Corn has continued to trade in a relatively tight range and is only up 1 ¼ cents on the December contract this week settling at $6.51 ½ today. With little fresh fundamental news to give the market direction, corn has traded mostly sideways since October 11th. The $6.50 area is providing heavy resistance and a nearly finished harvest is adding pressure. Export sales fell off sharply and were reported as 677,100 MT, which is down 81% since last week.
After a sharp sell-off last week, soybeans have been the leader to the upside gaining 22 ¾ cents on the November contract to settle at $12.35. Producers and traders alike will begin to focus on South America as their planting is advancing quickly. South America is anticipating a record crop this year adding to the competition for exports. As with corn, exports were abysmal at 227,600 MT, which is down 62% from last week.

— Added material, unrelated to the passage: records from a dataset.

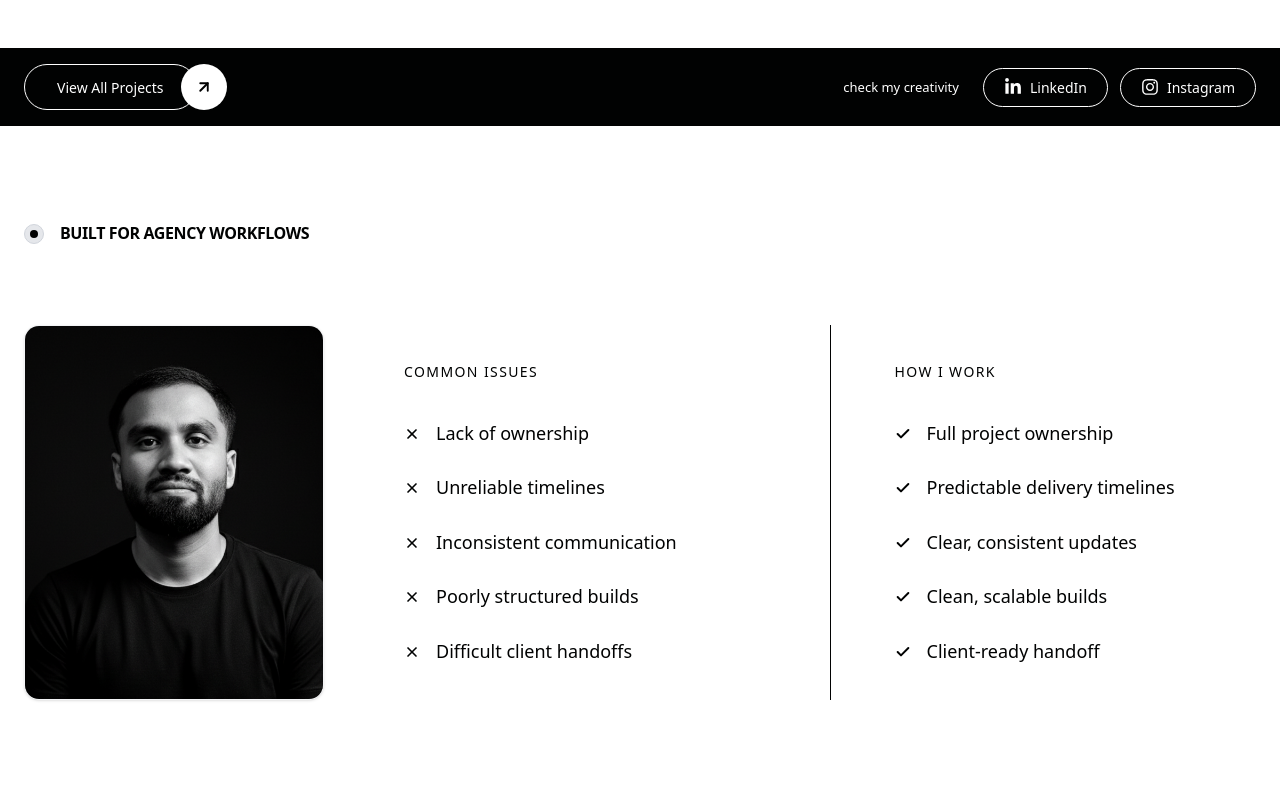
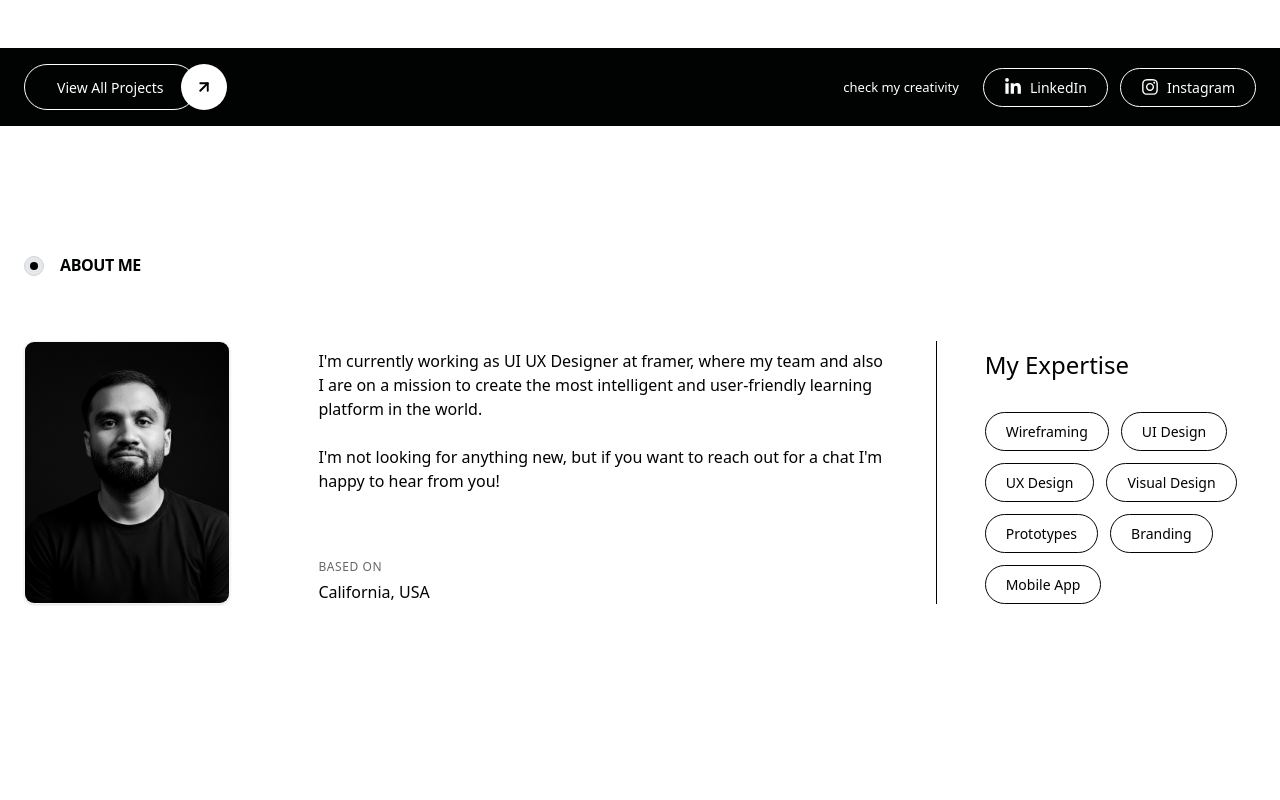
Before and after one commit to itssadiq/Sadiq-NovixSoft, a Next.js app: page / in a window 1280 px wide. Shown: the part 2360-3160 px from the top of the page. Built offline with nearby package versions, Linux system fonts and the light colour scheme.

Commit message:
Removed problem solution section and made a new about section on homepage.
Updated process section to match the page hierarchy.

```diff
--- a/src/app/page.js
+++ b/src/app/page.js
@@ -1,8 +1,7 @@
 import Hero from "@/components/Hero";
 import Navbar from "@/components/Navbar";
-import ProblemSolution from "@/components/ProblemSolution";
+import AboutMe from "@/components/AboutMe";
 import Process from "@/components/Process";
-import ProjectDetailSection from "@/components/ProjectShowcase";
 import Services from "@/components/Services";
 import Works from "@/components/Works";
 
@@ -14,7 +13,7 @@ export default function Home() {
       {/* --- HERO SECTION --- */}
       <Hero />
       <Works />
-      <ProblemSolution />
+      <AboutMe />
       <Services />
       <Process />
     </div>
--- /dev/null
+++ b/src/components/AboutMe.jsx
@@ -0,0 +1,89 @@
+import React from "react";
+import Image from "next/image";
+import Profile from "../../public/profile.png";
+
+export default function AboutMe() {
+  const expertise = [
+    "Wireframing",
+    "UI Design",
+    "UX Design",
+    "Visual Design",
+    "Prototypes",
+    "Branding",
+    "Mobile App",
+  ];
+
+  return (
+    <section
+      id="about-me"
+      className="w-full bg-[var(--color-white)] pt-20 md:pt-32 pb-20 md:pb-32"
+    >
+      <div className="max-w-[1400px] mx-auto px-6">
+        {/* SECTION HEADER - Global Standard */}
+        <div className="flex items-center gap-4 mb-10 md:mb-16">
+          <div className="w-5 h-5 rounded-full bg-gray-200 flex items-center justify-center border border-gray-300">
+            <div className="w-2 h-2 rounded-full bg-black"></div>
+          </div>
+          <h5 className="type-h5 tracking-tight uppercase font-bold text-[var(--color-black)]">
+            About Me
+          </h5>
+        </div>
+
+        {/* CONTENT WRAPPER */}
+        <div className="flex flex-col lg:flex-row items-stretch gap-10 lg:gap-0">
+          {/* COLUMN 1: IMAGE (20% on Desktop, 75% centered on Mobile) */}
+          <div className="w-[75%] md:w-[50%] lg:w-[20%] mx-auto lg:mx-0 shrink-0 lg:pr-10">
+            <div className="relative aspect-[4/5] w-full h-full overflow-hidden rounded-[10px] bg-gray-100 border border-gray-100 shadow-sm">
+              <Image
+                src={Profile}
+                alt="Sadiq Ali"
+                className="h-full w-full object-cover"
+                priority
+              />
+            </div>
+          </div>
+
+          {/* COLUMN 2: BIO & LOCATION */}
+          <div className="w-full lg:w-[54%] flex flex-col justify-between lg:px-12 pt-2">
+            <div className="flex flex-col gap-6">
+              <p className="type-body">
+                I&apos;m currently working as UI UX Designer at framer, where my
+                team and also I are on a mission to create the most intelligent
+                and user-friendly learning platform in the world.
+              </p>
+              <p className="type-body">
+                I&apos;m not looking for anything new, but if you want to reach
+                out for a chat I&apos;m happy to hear from you!
+              </p>
+            </div>
+
+            <div className="mt-8">
+              <span className="type-caption uppercase tracking-wider font-bold block mb-1">
+                Based on
+              </span>
+              <span className="type-body font-bold">California, USA</span>
+            </div>
+          </div>
+
+          {/* THE SEPARATOR */}
+          <div className="w-full h-[1px] lg:w-[1px] lg:h-auto lg:self-stretch bg-black/10 lg:bg-black my-8 lg:my-0"></div>
+
+          {/* COLUMN 3: EXPERTISE (Hover effect removed) */}
+          <div className="w-full lg:w-[25%] shrink-0 lg:pl-12 pt-2 flex flex-col">
+            <h4 className="type-h3 mb-8">My Expertise</h4>
+            <div className="flex flex-wrap gap-3">
+              {expertise.map((skill, index) => (
+                <div
+                  key={index}
+                  className="px-5 py-2 border border-black rounded-full flex items-center justify-center"
+                >
+                  <span className="type-body-small !text-black">{skill}</span>
+                </div>
+              ))}
+            </div>
+          </div>
+        </div>
+      </div>
+    </section>
+  );
+}
--- a/src/components/ProblemSolution.jsx
+++ /dev/null
@@ -1,130 +0,0 @@
-import React from "react";
-import Image from "next/image";
-import Profile from "../../public/profile.png";
-
-export default function ProblemSolution() {
-  const problems = [
-    "Lack of ownership",
-    "Unreliable timelines",
-    "Inconsistent communication",
-    "Poorly structured builds",
-    "Difficult client handoffs",
-  ];
-
-  const solutions = [
-    "Full project ownership",
-    "Predictable delivery timelines",
-    "Clear, consistent updates",
-    "Clean, scalable builds",
-    "Client-ready handoff",
-  ];
-
-  return (
-    <section
-      id="problem-solution"
-      className="w-full bg-[var(--color-white)] py-24"
-    >
-      <div className="max-w-[1400px] mx-auto px-6">
-        {/* SECTION HEADER */}
-        <div className="flex items-center gap-4 mb-20">
-          <div className="w-5 h-5 rounded-full bg-gray-200 flex items-center justify-center border border-gray-300">
-            <div className="w-2 h-2 rounded-full bg-black"></div>
-          </div>
-          <h5 className="type-h5 tracking-tight uppercase font-bold text-[var(--color-black)]">
-            Built for Agency Workflows
-          </h5>
-        </div>
-
-        {/* CONTENT WRAPPER - items-stretch allows the separator to be full height */}
-        <div className="flex flex-col lg:flex-row gap-12 lg:gap-20 items-stretch">
-          {/* COLUMN 1: IMAGE (Centered on mobile, Left on desktop) */}
-          <div className="w-full lg:w-[300px] shrink-0 flex justify-center lg:justify-start">
-            <div className="relative aspect-[4/5] w-[220px] md:w-[260px] lg:w-[300px] overflow-hidden rounded-[15px] bg-gray-100 border border-gray-100 shadow-sm">
-              <Image
-                src={Profile}
-                alt="Profile"
-                className="h-full w-full object-cover"
-                priority
-              />
-            </div>
-          </div>
-
-          {/* COLUMN 2: THE LISTICLES WITH FULL-SIZE SEPARATOR */}
-          <div className="flex-1 flex flex-col sm:flex-row items-stretch gap-0">
-            {/* PROBLEM LIST - justify-center aligns content vertically on desktop */}
-            <div className="flex-1 flex flex-col justify-center pb-10 sm:pb-0 sm:pr-10 lg:pr-16">
-              <h4 className="type-h6 uppercase tracking-widest mb-10">
-                Common Issues
-              </h4>
-              <ul className="flex flex-col gap-6 md:gap-8">
-                {problems.map((item, i) => (
-                  <li key={i} className="flex items-start gap-4">
-                    <CrossIcon className="w-4 h-4 text-black mt-1 shrink-0" />
-                    <span className="type-body-large leading-tight">
-                      {item}
-                    </span>
-                  </li>
-                ))}
-              </ul>
-            </div>
-
-            {/* FULL SIZE SEPARATOR */}
-            <div className="w-full h-[1px] sm:w-[1px] sm:h-auto bg-black opacity-20 sm:opacity-100 my-10 sm:my-0"></div>
-
-            {/* SOLUTION LIST - justify-center aligns content vertically on desktop */}
-            <div className="flex-1 flex flex-col justify-center pt-10 sm:pt-0 sm:pl-10 lg:pl-16">
-              <h4 className="type-h6 uppercase tracking-widest mb-10">
-                How I work
-              </h4>
-              <ul className="flex flex-col gap-6 md:gap-8">
-                {solutions.map((item, i) => (
-                  <li key={i} className="flex items-start gap-4">
-                    <CheckIcon className="w-4 h-4 text-black mt-1 shrink-0" />
-                    <span className="type-body-large leading-tight">
-                      {item}
-                    </span>
-                  </li>
-                ))}
-              </ul>
-            </div>
-          </div>
-        </div>
-      </div>
-    </section>
-  );
-}
-
-/* --- MINIMAL BLACK ICONS --- */
-
-function CrossIcon({ className }) {
-  return (
-    <svg
-      className={className}
-      viewBox="0 0 24 24"
-      fill="none"
-      stroke="currentColor"
-      strokeWidth="2.5"
-      strokeLinecap="round"
-      strokeLinejoin="round"
-    >
-      <line x1="18" y1="6" x2="6" y2="18"></line>
-      <line x1="6" y1="6" x2="18" y2="18"></line>
-    </svg>
-  );
-}
-
-function CheckIcon({ className }) {
-  return (
-    <svg
-      className={className}
-      viewBox="0 0 24 24"
-      fill="none"
-      stroke="currentColor"
-      strokeWidth="3"
-      strokeLinecap="round"
-      strokeLinejoin="round"
-    >
-      <polyline points="20 6 9 17 4 12"></polyline>
-    </svg>
-  );
-}
--- a/src/components/Process.jsx
+++ b/src/components/Process.jsx
@@ -1,4 +1,5 @@
 import React from "react";
+import CTAButton from "./CTAButton";
 
 export default function Process() {
   const steps = [
@@ -23,10 +24,14 @@ export default function Process() {
   ];
 
   return (
-    <section id="process" className="w-full bg-[var(--color-white)] py-24">
+    <section
+      id="process"
+      // Standardized Section Top Padding
+      className="w-full bg-[var(--color-white)] pt-20 md:pt-32 pb-0"
+    >
       <div className="max-w-[1400px] mx-auto px-6">
-        {/* SECTION HEADER */}
-        <div className="flex items-center gap-4 mb-20">
+        {/* SECTION HEADER - Standardized Heading Gap: mb-10 md:mb-16 */}
+        <div className="flex items-center gap-4 mb-10 md:mb-16">
           <div className="w-5 h-5 rounded-full bg-gray-200 flex items-center justify-center border border-gray-300">
             <div className="w-2 h-2 rounded-full bg-black"></div>
           </div>
@@ -45,7 +50,7 @@ export default function Process() {
                 ${index === 1 ? "md:px-4 lg:pl-10" : ""}
                 ${index === 2 ? "md:pl-4 lg:px-8" : ""}
                 ${index === 0 ? "md:pr-4 lg:pr-10 pb-12 md:pb-0" : ""}
-                border-gray-100 transition-colors duration-500 hover:bg-gray-50/30 group
+                border-gray-100
               `}
             >
               {/* STEP NUMBER */}
```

Wheat narrowed its gap with corn this week adding 12 cents to the December CBOT contract to settle at $6.44 today. Drought conditions continue to be a concern for producers in the Southern Plains keeping a solid base under prices. There is little precipitation in the forecast to alleviate the severe drought ahead of winter. Export competition remains stiff with little more than routine business being reported. Exports were 316,800 MT, which is down 21 % since last week.
Some measures were taken by the Euro-zone to alleviate the debt concerns and as a result the dollar index has plummeted to the benefit of the grains. The equity markets also enjoyed some good gains this week. Little has changed fundamentally for the grain complex with attention turning to South American planting and the dollar index.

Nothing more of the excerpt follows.